SpaceX will continue the deployment of its Starlink constellation with the launch of another sixty satellites aboard a Falcon 9 rocket on Sunday. Liftoff from Florida’s Kennedy Space Centre is expected at 08:27 Eastern Time (12:27 UTC).
Sunday’s launch is the thirteenth Falcon 9 mission to deploy operational Starlink satellites, designated Starlink v1.0 L13. This continues the first phase of Starlink deployment, which is aimed at setting up an initial operating capability and allowing SpaceX to begin rolling out its service. To do this, SpaceX expects to require at least 1,440 satellites in the first tranche alone. Since beginning operational launches, 713 Starlink spacecraft have been placed in orbit – with Sunday’s mission expected to add another sixty – although some of the spacecraft launched on earlier missions have already re-entered the atmosphere.

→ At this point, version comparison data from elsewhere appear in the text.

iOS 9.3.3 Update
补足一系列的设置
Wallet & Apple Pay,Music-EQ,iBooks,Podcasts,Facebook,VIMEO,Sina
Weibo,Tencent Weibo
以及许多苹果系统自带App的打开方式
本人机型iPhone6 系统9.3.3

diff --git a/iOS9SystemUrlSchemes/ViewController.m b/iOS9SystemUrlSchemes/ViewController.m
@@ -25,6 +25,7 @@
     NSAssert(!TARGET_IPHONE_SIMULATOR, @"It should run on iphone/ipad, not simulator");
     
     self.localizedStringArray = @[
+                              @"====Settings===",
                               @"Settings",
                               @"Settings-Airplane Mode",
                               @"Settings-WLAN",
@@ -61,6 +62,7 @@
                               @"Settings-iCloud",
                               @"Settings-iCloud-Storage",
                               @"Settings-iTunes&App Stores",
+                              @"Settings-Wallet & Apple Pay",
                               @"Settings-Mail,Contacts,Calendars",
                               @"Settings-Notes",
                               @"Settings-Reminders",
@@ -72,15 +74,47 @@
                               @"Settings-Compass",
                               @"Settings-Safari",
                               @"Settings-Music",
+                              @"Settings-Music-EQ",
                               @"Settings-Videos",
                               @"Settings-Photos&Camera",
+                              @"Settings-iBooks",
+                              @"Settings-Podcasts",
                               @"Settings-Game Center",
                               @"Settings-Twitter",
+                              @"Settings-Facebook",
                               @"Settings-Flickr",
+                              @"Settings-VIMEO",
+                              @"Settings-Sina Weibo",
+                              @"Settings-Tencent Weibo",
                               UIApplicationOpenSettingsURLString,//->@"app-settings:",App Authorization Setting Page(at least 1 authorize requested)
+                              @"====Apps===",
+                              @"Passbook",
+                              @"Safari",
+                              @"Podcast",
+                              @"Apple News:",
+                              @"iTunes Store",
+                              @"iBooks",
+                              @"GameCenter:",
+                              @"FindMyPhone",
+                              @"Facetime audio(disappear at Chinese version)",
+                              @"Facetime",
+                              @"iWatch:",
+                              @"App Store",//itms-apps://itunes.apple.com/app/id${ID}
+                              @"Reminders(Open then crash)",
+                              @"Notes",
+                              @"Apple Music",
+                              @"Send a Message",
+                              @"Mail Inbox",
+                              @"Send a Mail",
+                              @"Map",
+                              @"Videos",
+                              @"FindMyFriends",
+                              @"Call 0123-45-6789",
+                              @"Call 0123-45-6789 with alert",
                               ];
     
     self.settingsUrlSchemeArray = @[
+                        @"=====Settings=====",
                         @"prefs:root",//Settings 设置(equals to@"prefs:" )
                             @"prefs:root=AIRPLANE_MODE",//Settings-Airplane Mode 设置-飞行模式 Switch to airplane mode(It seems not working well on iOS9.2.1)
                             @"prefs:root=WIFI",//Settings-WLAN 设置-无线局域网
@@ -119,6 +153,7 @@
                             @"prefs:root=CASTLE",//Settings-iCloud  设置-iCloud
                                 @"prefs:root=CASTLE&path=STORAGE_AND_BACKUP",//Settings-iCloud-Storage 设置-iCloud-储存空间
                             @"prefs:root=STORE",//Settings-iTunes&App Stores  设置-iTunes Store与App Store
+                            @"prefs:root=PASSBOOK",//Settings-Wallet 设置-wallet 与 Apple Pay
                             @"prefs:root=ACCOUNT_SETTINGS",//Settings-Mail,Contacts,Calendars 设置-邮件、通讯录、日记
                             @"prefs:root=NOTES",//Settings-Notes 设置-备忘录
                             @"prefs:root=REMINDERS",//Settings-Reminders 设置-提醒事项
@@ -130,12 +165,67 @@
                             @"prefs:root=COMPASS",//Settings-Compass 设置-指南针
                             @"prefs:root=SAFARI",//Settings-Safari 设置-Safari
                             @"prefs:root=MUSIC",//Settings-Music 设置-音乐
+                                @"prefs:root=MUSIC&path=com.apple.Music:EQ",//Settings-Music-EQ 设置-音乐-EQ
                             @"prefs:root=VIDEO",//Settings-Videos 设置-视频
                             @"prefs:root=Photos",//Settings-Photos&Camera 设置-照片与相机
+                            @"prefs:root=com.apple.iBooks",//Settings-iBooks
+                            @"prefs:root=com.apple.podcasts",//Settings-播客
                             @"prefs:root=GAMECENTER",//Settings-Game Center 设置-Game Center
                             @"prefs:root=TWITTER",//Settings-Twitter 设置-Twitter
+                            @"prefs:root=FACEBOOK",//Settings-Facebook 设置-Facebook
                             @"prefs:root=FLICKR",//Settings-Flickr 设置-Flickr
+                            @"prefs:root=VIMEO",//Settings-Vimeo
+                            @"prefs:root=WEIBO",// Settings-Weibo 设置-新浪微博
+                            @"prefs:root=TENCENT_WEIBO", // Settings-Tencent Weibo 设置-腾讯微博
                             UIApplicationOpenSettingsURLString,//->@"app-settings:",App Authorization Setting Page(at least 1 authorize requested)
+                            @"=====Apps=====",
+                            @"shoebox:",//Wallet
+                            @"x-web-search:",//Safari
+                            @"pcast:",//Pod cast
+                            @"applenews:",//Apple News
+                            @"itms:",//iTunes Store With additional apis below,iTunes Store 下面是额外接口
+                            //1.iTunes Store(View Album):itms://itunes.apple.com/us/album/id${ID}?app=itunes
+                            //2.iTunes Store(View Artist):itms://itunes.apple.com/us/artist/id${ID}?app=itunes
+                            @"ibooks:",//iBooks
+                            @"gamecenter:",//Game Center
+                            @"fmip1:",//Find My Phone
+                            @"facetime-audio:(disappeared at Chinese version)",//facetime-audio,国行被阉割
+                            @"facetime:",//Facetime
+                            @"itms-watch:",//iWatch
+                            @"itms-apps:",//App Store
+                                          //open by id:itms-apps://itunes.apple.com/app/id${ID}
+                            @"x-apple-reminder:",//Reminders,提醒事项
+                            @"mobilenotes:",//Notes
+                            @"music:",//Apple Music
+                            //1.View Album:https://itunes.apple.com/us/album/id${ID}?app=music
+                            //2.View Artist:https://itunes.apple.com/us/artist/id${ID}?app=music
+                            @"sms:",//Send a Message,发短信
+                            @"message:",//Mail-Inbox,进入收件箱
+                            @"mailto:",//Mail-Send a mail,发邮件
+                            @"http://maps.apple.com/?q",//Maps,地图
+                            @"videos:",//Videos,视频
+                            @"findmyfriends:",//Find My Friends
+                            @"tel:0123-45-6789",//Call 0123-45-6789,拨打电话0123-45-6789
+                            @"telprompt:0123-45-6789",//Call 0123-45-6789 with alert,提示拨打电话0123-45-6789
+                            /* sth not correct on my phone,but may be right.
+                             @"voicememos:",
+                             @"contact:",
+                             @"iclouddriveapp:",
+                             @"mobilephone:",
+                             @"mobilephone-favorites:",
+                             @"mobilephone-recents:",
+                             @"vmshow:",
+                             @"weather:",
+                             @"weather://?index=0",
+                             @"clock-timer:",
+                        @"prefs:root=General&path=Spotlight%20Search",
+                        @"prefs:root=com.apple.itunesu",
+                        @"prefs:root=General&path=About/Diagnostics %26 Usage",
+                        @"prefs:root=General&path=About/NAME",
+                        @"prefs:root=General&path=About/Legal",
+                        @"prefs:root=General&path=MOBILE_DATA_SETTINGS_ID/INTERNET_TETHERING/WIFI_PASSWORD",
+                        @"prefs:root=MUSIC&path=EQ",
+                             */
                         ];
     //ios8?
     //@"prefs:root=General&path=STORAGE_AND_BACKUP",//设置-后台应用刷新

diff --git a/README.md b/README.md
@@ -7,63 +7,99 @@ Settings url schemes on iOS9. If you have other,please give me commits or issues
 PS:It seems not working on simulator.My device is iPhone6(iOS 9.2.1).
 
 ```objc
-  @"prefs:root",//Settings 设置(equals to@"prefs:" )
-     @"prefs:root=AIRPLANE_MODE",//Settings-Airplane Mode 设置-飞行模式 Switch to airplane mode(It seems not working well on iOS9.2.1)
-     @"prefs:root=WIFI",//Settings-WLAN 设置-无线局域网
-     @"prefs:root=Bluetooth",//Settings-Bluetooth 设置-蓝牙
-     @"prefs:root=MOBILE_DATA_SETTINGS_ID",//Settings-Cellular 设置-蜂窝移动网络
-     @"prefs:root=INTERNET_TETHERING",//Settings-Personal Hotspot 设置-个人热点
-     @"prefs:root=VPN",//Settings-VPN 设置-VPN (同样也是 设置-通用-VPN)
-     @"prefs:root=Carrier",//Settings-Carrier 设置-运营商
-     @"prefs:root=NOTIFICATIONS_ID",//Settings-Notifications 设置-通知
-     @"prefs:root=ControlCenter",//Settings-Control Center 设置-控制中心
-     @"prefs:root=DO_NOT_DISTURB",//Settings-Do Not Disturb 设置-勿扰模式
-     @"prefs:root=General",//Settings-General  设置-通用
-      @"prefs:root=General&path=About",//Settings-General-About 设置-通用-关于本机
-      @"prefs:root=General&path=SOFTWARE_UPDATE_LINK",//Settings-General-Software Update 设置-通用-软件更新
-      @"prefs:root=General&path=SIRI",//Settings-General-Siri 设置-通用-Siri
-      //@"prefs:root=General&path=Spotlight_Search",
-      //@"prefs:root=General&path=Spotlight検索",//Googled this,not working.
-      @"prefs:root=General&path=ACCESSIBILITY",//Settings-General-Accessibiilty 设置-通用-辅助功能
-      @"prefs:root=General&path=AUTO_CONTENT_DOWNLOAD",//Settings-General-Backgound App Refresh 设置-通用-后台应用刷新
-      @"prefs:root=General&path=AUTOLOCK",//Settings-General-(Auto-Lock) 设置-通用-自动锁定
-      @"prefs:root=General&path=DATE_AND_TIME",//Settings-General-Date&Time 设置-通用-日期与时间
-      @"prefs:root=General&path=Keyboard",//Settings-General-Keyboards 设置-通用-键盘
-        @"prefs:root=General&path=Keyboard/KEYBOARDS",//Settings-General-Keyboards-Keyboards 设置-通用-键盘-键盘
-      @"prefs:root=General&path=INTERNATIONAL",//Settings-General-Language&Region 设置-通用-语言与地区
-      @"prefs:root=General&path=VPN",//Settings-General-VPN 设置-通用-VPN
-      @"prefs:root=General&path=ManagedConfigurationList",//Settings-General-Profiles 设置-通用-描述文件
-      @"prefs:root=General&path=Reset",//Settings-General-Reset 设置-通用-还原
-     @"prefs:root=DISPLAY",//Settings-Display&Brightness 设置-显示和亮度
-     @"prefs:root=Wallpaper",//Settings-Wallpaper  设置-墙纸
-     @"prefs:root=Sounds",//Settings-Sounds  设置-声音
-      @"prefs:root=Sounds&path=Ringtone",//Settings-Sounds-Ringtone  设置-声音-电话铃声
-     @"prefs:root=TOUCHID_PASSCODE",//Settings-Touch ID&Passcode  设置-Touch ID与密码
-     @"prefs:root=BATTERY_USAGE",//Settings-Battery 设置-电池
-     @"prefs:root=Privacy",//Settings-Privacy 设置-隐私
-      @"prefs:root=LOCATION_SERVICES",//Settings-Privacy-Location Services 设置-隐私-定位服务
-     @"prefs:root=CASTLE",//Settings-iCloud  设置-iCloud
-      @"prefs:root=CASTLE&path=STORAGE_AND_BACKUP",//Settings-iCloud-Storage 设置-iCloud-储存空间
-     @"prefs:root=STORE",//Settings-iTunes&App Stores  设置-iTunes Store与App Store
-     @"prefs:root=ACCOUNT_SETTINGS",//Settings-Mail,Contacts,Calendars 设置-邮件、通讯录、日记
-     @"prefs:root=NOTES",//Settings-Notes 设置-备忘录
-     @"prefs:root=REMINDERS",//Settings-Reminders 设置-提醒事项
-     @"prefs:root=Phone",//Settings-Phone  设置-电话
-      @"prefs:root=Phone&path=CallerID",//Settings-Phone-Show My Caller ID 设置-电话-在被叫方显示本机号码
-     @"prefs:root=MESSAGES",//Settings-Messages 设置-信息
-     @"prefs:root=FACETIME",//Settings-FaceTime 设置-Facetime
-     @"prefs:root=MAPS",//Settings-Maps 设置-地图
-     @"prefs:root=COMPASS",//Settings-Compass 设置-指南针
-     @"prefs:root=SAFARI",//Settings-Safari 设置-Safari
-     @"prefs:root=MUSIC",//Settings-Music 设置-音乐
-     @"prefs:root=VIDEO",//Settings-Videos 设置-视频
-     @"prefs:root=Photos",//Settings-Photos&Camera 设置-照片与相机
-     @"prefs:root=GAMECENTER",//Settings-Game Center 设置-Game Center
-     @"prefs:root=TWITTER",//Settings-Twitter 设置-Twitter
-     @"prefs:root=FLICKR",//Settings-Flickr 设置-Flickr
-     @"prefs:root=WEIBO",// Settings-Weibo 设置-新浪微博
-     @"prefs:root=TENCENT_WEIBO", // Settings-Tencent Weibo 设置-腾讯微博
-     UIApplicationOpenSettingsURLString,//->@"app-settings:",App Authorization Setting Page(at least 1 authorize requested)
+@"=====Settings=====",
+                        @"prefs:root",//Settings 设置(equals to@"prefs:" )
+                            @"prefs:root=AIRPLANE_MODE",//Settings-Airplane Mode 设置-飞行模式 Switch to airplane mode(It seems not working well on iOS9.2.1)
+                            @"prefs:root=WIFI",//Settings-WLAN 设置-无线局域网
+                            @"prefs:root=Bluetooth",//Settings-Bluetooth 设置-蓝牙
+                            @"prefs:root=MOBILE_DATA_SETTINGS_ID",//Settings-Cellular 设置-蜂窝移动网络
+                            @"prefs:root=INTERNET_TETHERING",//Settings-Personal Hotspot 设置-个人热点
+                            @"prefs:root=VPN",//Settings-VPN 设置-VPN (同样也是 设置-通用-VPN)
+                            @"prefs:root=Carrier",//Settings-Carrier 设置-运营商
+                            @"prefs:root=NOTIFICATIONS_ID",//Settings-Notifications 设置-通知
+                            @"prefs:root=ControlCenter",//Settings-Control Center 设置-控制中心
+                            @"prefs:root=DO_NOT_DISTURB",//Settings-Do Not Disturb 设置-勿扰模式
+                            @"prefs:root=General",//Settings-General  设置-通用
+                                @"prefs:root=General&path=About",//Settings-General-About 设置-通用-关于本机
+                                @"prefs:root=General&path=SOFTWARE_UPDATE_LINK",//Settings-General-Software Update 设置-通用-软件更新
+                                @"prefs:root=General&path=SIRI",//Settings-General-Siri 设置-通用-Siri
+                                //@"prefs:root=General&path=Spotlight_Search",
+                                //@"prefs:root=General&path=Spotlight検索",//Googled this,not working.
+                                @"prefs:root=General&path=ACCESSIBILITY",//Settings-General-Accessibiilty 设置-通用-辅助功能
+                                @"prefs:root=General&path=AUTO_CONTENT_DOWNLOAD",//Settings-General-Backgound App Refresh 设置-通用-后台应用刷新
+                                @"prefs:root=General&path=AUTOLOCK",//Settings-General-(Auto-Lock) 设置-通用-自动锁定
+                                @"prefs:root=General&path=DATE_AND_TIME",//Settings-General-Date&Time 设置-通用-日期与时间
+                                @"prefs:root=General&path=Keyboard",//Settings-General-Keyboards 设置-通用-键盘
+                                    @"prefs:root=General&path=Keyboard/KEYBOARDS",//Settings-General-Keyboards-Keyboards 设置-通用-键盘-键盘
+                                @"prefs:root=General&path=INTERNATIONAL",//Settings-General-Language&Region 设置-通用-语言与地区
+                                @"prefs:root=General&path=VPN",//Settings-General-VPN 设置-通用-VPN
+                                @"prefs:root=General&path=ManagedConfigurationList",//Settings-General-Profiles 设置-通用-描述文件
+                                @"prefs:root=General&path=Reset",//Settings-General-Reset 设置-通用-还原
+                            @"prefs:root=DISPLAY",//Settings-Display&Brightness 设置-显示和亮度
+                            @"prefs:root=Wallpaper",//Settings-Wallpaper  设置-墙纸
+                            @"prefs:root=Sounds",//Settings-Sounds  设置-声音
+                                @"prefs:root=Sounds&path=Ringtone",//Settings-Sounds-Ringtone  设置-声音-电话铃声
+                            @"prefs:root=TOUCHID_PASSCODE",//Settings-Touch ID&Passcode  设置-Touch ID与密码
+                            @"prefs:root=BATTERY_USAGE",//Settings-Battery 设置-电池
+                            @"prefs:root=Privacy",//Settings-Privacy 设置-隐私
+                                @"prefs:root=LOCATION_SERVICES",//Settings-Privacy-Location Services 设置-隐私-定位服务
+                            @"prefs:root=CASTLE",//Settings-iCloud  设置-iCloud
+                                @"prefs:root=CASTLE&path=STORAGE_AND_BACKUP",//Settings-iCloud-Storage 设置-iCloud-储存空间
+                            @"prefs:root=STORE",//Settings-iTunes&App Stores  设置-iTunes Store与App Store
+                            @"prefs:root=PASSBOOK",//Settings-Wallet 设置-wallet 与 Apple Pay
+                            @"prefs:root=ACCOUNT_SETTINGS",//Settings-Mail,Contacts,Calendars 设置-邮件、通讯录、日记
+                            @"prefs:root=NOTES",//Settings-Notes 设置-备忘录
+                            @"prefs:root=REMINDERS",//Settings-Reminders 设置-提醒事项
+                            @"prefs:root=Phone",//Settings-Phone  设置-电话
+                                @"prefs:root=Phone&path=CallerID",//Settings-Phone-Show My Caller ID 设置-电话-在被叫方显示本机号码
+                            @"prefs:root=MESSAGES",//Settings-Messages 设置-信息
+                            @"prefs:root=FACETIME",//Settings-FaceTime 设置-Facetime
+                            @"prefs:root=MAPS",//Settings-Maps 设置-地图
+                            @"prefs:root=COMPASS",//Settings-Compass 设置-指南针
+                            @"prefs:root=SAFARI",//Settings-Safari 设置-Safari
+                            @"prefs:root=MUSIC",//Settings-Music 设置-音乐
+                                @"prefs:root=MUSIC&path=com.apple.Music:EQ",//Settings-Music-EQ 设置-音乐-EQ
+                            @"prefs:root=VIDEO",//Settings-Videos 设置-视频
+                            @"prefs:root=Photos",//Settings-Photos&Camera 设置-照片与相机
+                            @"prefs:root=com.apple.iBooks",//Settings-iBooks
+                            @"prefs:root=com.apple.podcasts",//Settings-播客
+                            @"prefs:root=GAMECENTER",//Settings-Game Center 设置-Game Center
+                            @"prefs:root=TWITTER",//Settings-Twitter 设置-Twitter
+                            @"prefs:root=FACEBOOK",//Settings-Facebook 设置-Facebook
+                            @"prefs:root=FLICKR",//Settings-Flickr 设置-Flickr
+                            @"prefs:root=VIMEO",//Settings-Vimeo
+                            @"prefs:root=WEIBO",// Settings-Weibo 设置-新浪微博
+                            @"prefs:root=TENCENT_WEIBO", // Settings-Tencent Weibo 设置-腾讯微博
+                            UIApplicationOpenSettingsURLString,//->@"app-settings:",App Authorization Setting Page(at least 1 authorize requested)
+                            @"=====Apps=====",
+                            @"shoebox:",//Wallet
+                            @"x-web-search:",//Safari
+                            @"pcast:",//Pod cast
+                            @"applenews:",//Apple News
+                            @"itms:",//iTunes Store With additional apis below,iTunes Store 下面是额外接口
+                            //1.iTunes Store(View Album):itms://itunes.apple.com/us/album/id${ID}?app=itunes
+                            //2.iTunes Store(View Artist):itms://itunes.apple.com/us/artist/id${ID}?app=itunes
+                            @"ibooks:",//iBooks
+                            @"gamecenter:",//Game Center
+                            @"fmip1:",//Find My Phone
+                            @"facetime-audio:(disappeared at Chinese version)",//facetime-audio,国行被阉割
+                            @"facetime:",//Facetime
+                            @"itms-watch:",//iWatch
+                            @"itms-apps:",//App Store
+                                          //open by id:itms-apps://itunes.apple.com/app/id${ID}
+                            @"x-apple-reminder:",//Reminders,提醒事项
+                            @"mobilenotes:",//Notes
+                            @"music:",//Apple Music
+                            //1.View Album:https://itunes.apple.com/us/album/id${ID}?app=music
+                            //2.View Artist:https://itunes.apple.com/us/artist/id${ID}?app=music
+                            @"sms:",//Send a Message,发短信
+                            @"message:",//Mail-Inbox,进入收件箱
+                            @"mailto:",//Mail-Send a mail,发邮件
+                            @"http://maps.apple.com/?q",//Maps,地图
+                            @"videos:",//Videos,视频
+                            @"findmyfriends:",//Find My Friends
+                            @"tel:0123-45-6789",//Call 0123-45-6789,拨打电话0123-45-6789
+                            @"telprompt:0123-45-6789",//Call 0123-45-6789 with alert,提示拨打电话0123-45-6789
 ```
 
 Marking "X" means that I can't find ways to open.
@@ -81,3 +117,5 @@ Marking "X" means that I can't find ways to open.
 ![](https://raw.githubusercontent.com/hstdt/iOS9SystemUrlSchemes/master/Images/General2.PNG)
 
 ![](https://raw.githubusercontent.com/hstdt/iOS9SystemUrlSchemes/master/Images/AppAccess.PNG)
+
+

Starlink is a network of satellites which SpaceX intend to use to offer a worldwide commercial satellite internet service, with a particular focus on areas where traditional broadband services provide poor coverage. Unlike previous satellite broadband services, Starlink was designed to employ vast numbers of satellites in low orbits, reducing the round-trip time for signals and therefore the latency of connection compared to spacecraft in geostationary orbit. Beyond the initial 1,440-satellite-strong constellation, SpaceX has plans to launch up to 30,000 more spacecraft, replacing existing ones as they fail and adding new capacity as the system is rolled out worldwide. The company’s factory can produce 120 new satellites every month.